Yi D. Cheng, Michael J. Tarr; SINNOR: Evaluating a simple image-based neural network for object (and face) recognition. Journal of Vision 2002;2(7):406. doi: https://doi.org/10.1167/2.7.406.
Download citation file:
© ARVO (1962-2015); The Authors (2016-present)
Computational models of human visual object recognition have been incomplete and limited in their ability to account for human behavioral phenomena. The goal of the present work was to evaluate the performance of a Simple Image-based Neural Network for Object (and face) Recognition (SINNOR) and by doing so use it as a tool for investigating the same visual processes in humans. The model is a 3-layer feed-forward RBF network that uses an image-based representation as input. To date we have evaluated the model along three different dimensions. First, simulations demonstrate that the model can perform visual object recognition at multiple levels of categorization. To assess the relationship of the model's performance relative to human visual categorization, we had subjects provide similarity ratings for the same images used in the simulations.
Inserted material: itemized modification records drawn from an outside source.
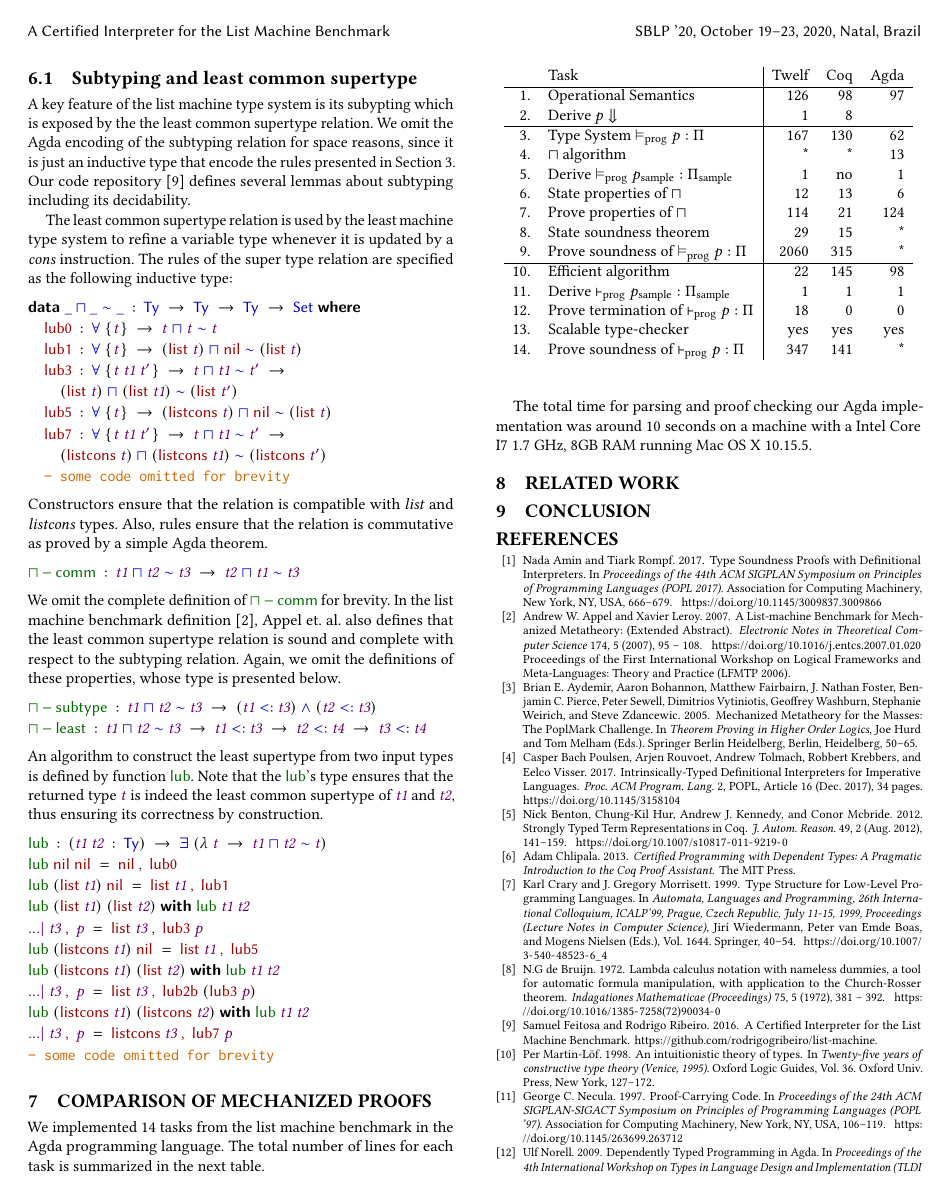
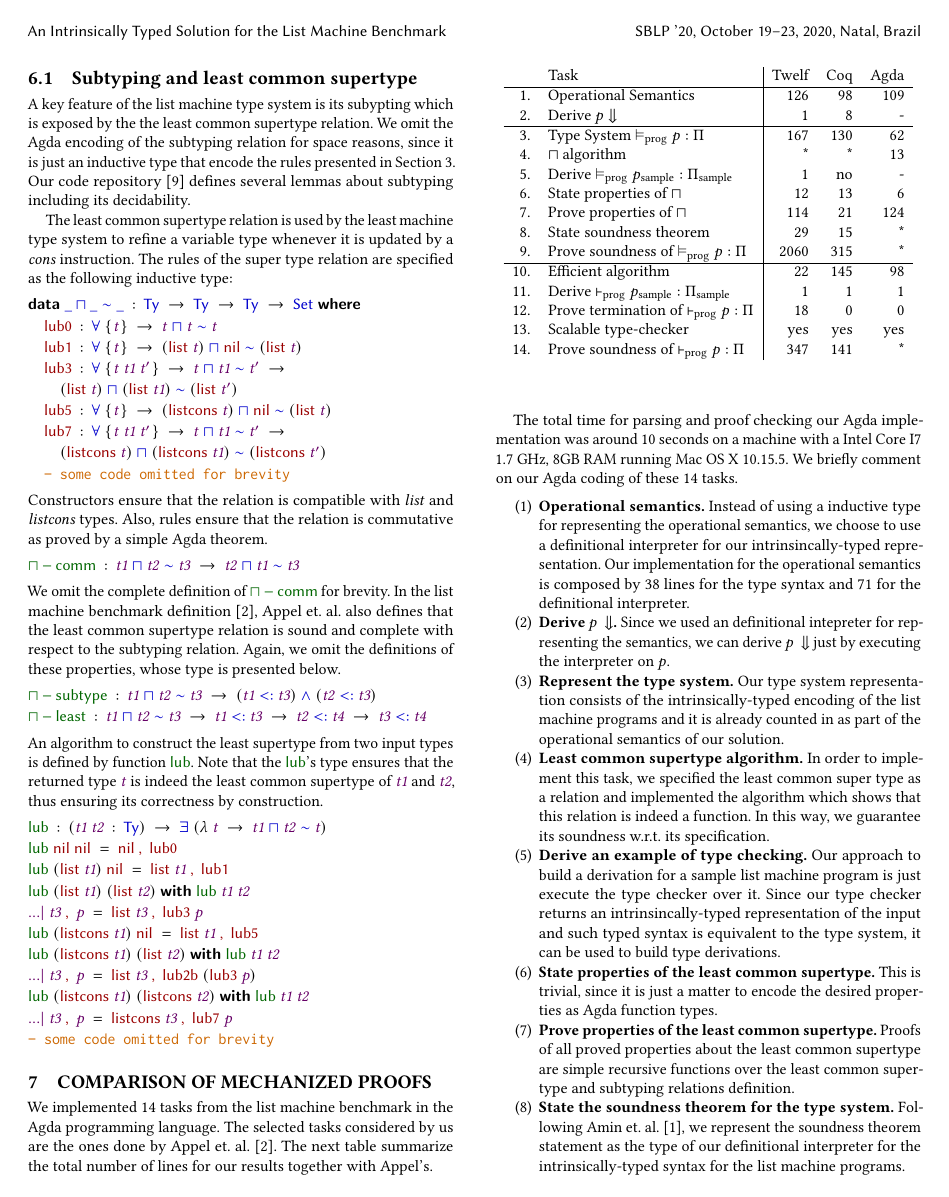
Before and after one commit to lives-group/list-machine, a LaTeX paper (papers/SBLP2020/paper.tex): page 7 of 8. Compiled offline with pdfLaTeX.

Commit message:
Finished a first version of comparison section.

```diff
--- a/papers/SBLP2020/paper.tex
+++ b/papers/SBLP2020/paper.tex
@@ -373,7 +373,7 @@
 
 
 
-\title{A Certified Interpreter for the List Machine Benchmark}
+\title{An Intrinsically Typed Solution for the List Machine Benchmark}
 
 \author{Samuel Feitosa}
 \authornotemark[1]
@@ -1649,17 +1649,18 @@ thus ensuring its correctness by construction.
 \section{Comparison of Mechanized Proofs}
 
 We implemented 14 tasks from the list machine benchmark in the Agda programming language.
-The total number of lines for each task is summarized in the next table.
+The selected tasks considered by us are the ones done by Appel et. al.~\cite{Appel07}.
+The next table summarize the total number of lines for our results together with Appel's.
 
 \begin{table}[!htb]
 \begin{tabular}{rl|rrr}
     & Task                                         & \multicolumn{1}{l}{Twelf} & \multicolumn{1}{l}{Coq} & \multicolumn{1}{l}{Agda} \\ \hline
-1.  & Operational Semantics                        & 126                       & 98                      & 97                       \\
-2.  & Derive $p \Downarrow$                        & 1                         & 8                       &                          \\ \hline
+1.  & Operational Semantics                        & 126                       & 98                      & 109                      \\
+2.  & Derive $p \Downarrow$                        & 1                         & 8                       & -                        \\ \hline
 3.  & Type System $\vDash_{\textrm{prog}} p : \Pi$ & 167                       & 130                     & 62                       \\
 4.  & $\sqcap$ algorithm                           & *                         & *                       & 13                       \\
 5.  & Derive $\vDash_{\textrm{prog}} p_{\textrm{sample}} : \Pi_{\textrm{sample}}$
-                                                   & 1                         & no                      & 1                        \\
+                                                   & 1                         & no                      & -                        \\
 6.  & State properties of $\sqcap$                 & 12                        & 13                      & 6                        \\
 7.  & Prove properties of $\sqcap$                 & 114                       & 21                      & 124                      \\
 8.  & State soundness theorem                      & 29                        & 15                      & *                        \\
@@ -1677,4 +1678,31 @@ The total number of lines for each task is summarized in the next table.
 \end{table}
 
 The total time for parsing and proof checking our Agda implementation was around 10 seconds
-on a machine with a Intel Core I7 1.7 GHz, 8GB RAM running Mac OS X 10.15.5.
+on a machine with a Intel Core I7 1.7 GHz, 8GB RAM running Mac OS X 10.15.5. We briefly comment
+on our Agda coding of these 14 tasks.
+
+\begin{enumerate}
+  \item \textbf{Operational semantics.} Instead of using a inductive type for representing the operational semantics, we choose to
+        use a definitional interpreter for our intrinsincally-typed representation. Our implementation for the operational
+        semantics is composed by 38 lines for the type syntax and 71 for the definitional interpreter.
+  \item \textbf{Derive $p\,\Downarrow$.} Since we used an definitional intepreter for representing the semantics, we can derive
+        $p\,\Downarrow$ just by executing the interpreter on $p$.
+  \item \textbf{Represent the type system.} Our type system representation consists of the intrinsically-typed encoding of
+        the list machine programs and it is already counted in as part of the operational semantics of our solution.
+  \item \textbf{Least common supertype algorithm.} In order to implement this task, we specified the least common super type
+        as a relation and implemented the algorithm which shows that this relation is indeed a function. In this way, we
+        guarantee its soundness w.r.t. its specification.
+  \item \textbf{Derive an example of type checking.} Our approach to build a derivation for a sample list machine program
+        is just execute the type checker over it. Since our type checker returns an intrinsincally-typed representation of
+        the input and such typed syntax is equivalent to the type system, it can be used to build type derivations.
+  \item \textbf{State properties of the least common supertype.} This is trivial, since it is just a matter to encode the
+        desired properties as Agda function types.
+  \item \textbf{Prove properties of the least common supertype.} Proofs of all proved properties about the least common supertype
+        are simple recursive functions over the least common supertype and subtyping relations definition.
+  \item \textbf{State the soundness theorem for the type system.} Following Amin et. al.~\cite{Amin17}, we represent the soundness
+        theorem statement as the type of our definitional interpreter for the intrinsically-typed syntax for the list machine
+        programs.
+  \item \textbf{Prove the soundness theorem for the type system.} Following Amin et. al.~\cite{Amin17}, the proof of the soundness
+        theorem is just the implementation of the definitional interpreter. Soundness is ensured by construction since the interpreter
+        produces, as result, an environment of well-typed values resulting from the execution of the input program.
+  \item \textbf{Asymptotically efficient algorithm.} Our current implementation of the typechecker takes quadratic time. The reason
```
Also changed, not shown: papers/SBLP2020/paper.tex (19 more changed lines), 1 other file.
We correlated their ratings with the model's confusion matrix across individual objects. Critically, we found that the correlation between the model's performance relative to all human subjects was comparable to the correlation for any given subject relative to all other subjects. Second, “lesioning” the model at different points in processing provides proof that a single visual recognition system can produce many different patterns of sparing and loss in visual categorization. These simulated “patients” show recognition behaviors that are consistent with the patterns of neuropsychological deficits found in visual agnosia: object agnosia, prosopagnosia, and category-specific deficits. Third, simulations involving recognition over viewpoint changes, illumination changes, other-race effects, and other generalization problems were compared to human performance to further assess the validity of the model. Given the simplicity of the current version of our model, we view the degree of correspondence to human behavior as quite promising and one step towards formulating a comprehensive model and theory of human visual object recognition.
This PDF is available to Subscribers Only